Showpiece rides: The park’s main attraction, Jumeirah Sceirah, has closed to make way for a new showpiece slide, details of which we’re told will be announced after summer. Until then, we’re the ones queuing up for the Burj Surj and Tantrum Alley for the 15th time.
Total number of rides: 24.
Queues: Get to the park before 11am and you won’t queue for longer than 10 minutes. Arrive in the afternoon and you should expect to wait 30 minutes just to get in, and more than an hour for each ride.
Other facilities: Get your toes nibbled by toothless garra rufa fish at the Fisho Spa, where the helpful fish eat dead skin from the feet, leaving them exfoliated and smooth. Wild Wadi features a good range of fast-food stalls, drinks stands and ice cream vendors, or book a Wadi Cabana for VIP luxury. There’s also a ladies-only night from 8pm until 1am on Thursdays and Fridays until August (just Thursdays during Ramadan). Food can be on the expensive side, with fast-food meals for Dhs50 and a plate of watermelon for Dhs30. You’ll also have to fork out Dhs25 for a locker.
Well attended? You will never be in the water and out of view of at least one lifeguard (and often as many as four or five). There are more than 150 on duty throughout the park at any one time.
Best for… Kids and bigger kids: Wild Wadi is a fun-packed day for kids, parents and non-parents alike.

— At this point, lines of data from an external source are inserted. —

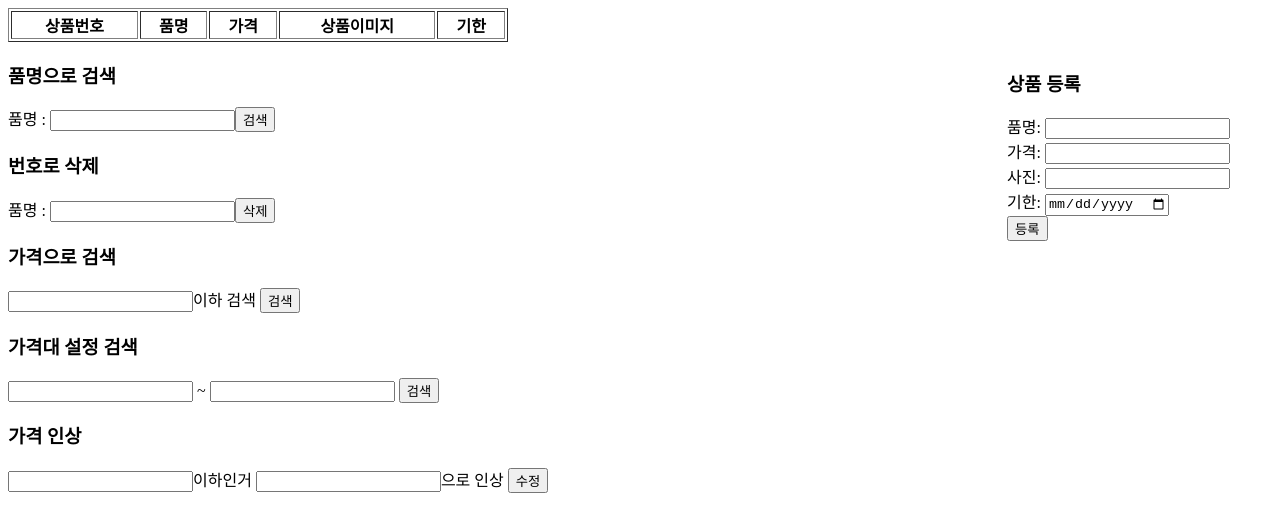
Repository: Gomserker/Web-development
Page: http://localhost/04_MyBatis/
The author's editor kept a copy of each file at every save. The page is drawn from the files as they stood at one save, then again after the next save.
The browser window is 1280 px wide. The pictures show the whole page.
The page is served by Tomcat 9. The template is opened directly, without the code that normally fills it, so the values that code supplies are empty.

Above is the page before, as saved 2022-01-21 04:44:22.

After the next save:
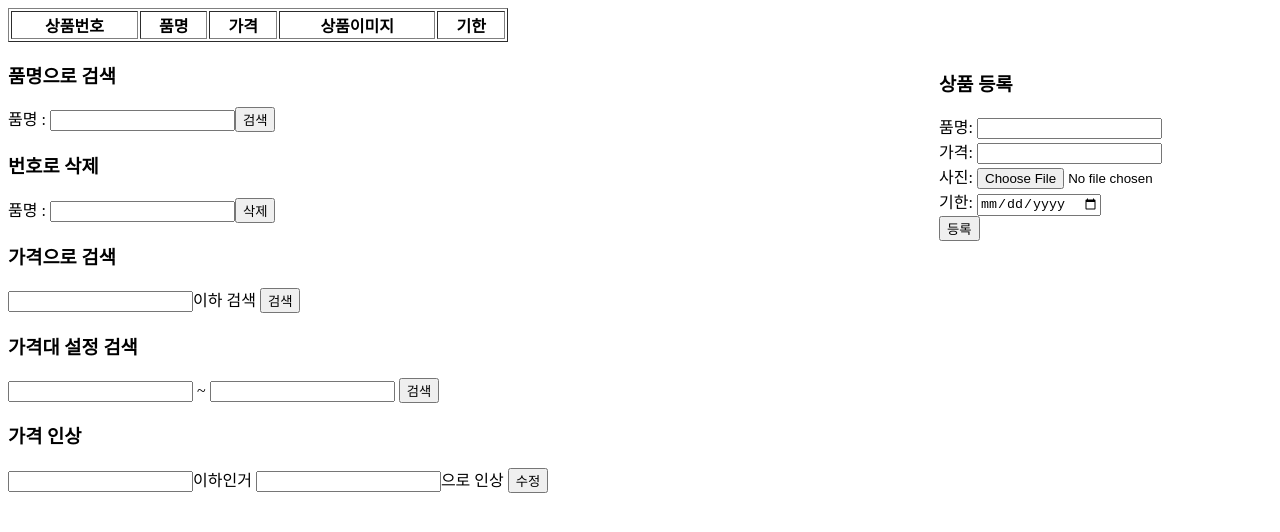
Saved 68 s later.
--- a/workspace/04_MyBatis/WebContent/index.jsp
+++ b/workspace/04_MyBatis/WebContent/index.jsp
@@ -44,7 +44,7 @@
 		<form action="RegController" method="post">
 			품명: <input name="name"> <br>
 			가격: <input name="price"> <br>
-			사진: <input name="img"> <br>
+			사진: <input name="img" type="file"> <br>
 			기한: <input name="date" type="date"> <br>
 			<button>등록</button>
 		</form>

Dhs215 (adults), Dhs175 (children under 1.1m), Dhs180 (sundowner pass two hours before park closing), Dhs145 (sundowner pass for children under 1.1m). Open daily 10am-8pm, Jumeirah Beach Road,
www.wildwadi.com (04 348 4444).
Essential kit for a wet ’n’ wild day out
Capture the plashes with this waterproof Canon PowerShot D20, in stores later this month, which has underwater features, takes full-length movies and comes with an optional 40m waterproof case.
DhsTBC. Canon, The Dubai Mall (04 339 9171).
Keep track of how long it takes to plummet down the slides with this modern water-resistant timepiece.
Dhs525. Nooka, available at Wrist, The Dubai Mall (04 330 8171).
Remember to stay hydrated with this hot-pink, retro-inspired refillable water bottle.
Dhs129. Juicy Couture, various locations including Mall of the Emirates (04 341 1445).
The waterpark designer
We quiz Wild Wadi design director Simon Crisp about what it takes to put together a waterpark
As an architect, how do you get into waterpark design? Is there a special course you have to take?
Not particularly – it’s just about imagination, and then being able to backfill your ideas with the appropriate engineers and specialists to bring it to life. Having come up with a concept for Wild Wadi, we went off to have a look at state-of-the-art places like Blizzard Beach in the US. We wanted to try to create a waterpark that was the equivalent, or better, than anything in America, and to do that we had to create a concept that was Arabian.
How long did it take to design one ride?
They were all designed together. We had a dozen or so original rides planned in terms of routes, and the specialists would come up with fibreglass chute designs. We started designing it at the beginning of 1996, and finished construction on June 1 1999.
What was unique at the time?
Wild Wadi was the first time anyone had used an ‘uphill ride’ outside North America, and it helped to avoid queuing outside the water. So instead of having to climb steps, you get blasted up.
What’s the biggest challenge with designing a waterpark?
The biggest challenge is making it so interesting and different that guests want to come back.
Do you get to test your handiwork before anyone else?
Oh yes. There are some stories, but I can’t tell you those here...
What are your favourite slides here?
I was sorry to see the Jumeirah Sceirah go, because it was very frightening – maybe too frightening. [Laughs] They’re getting more footfall for the new rides, and I think it will continue to be successful.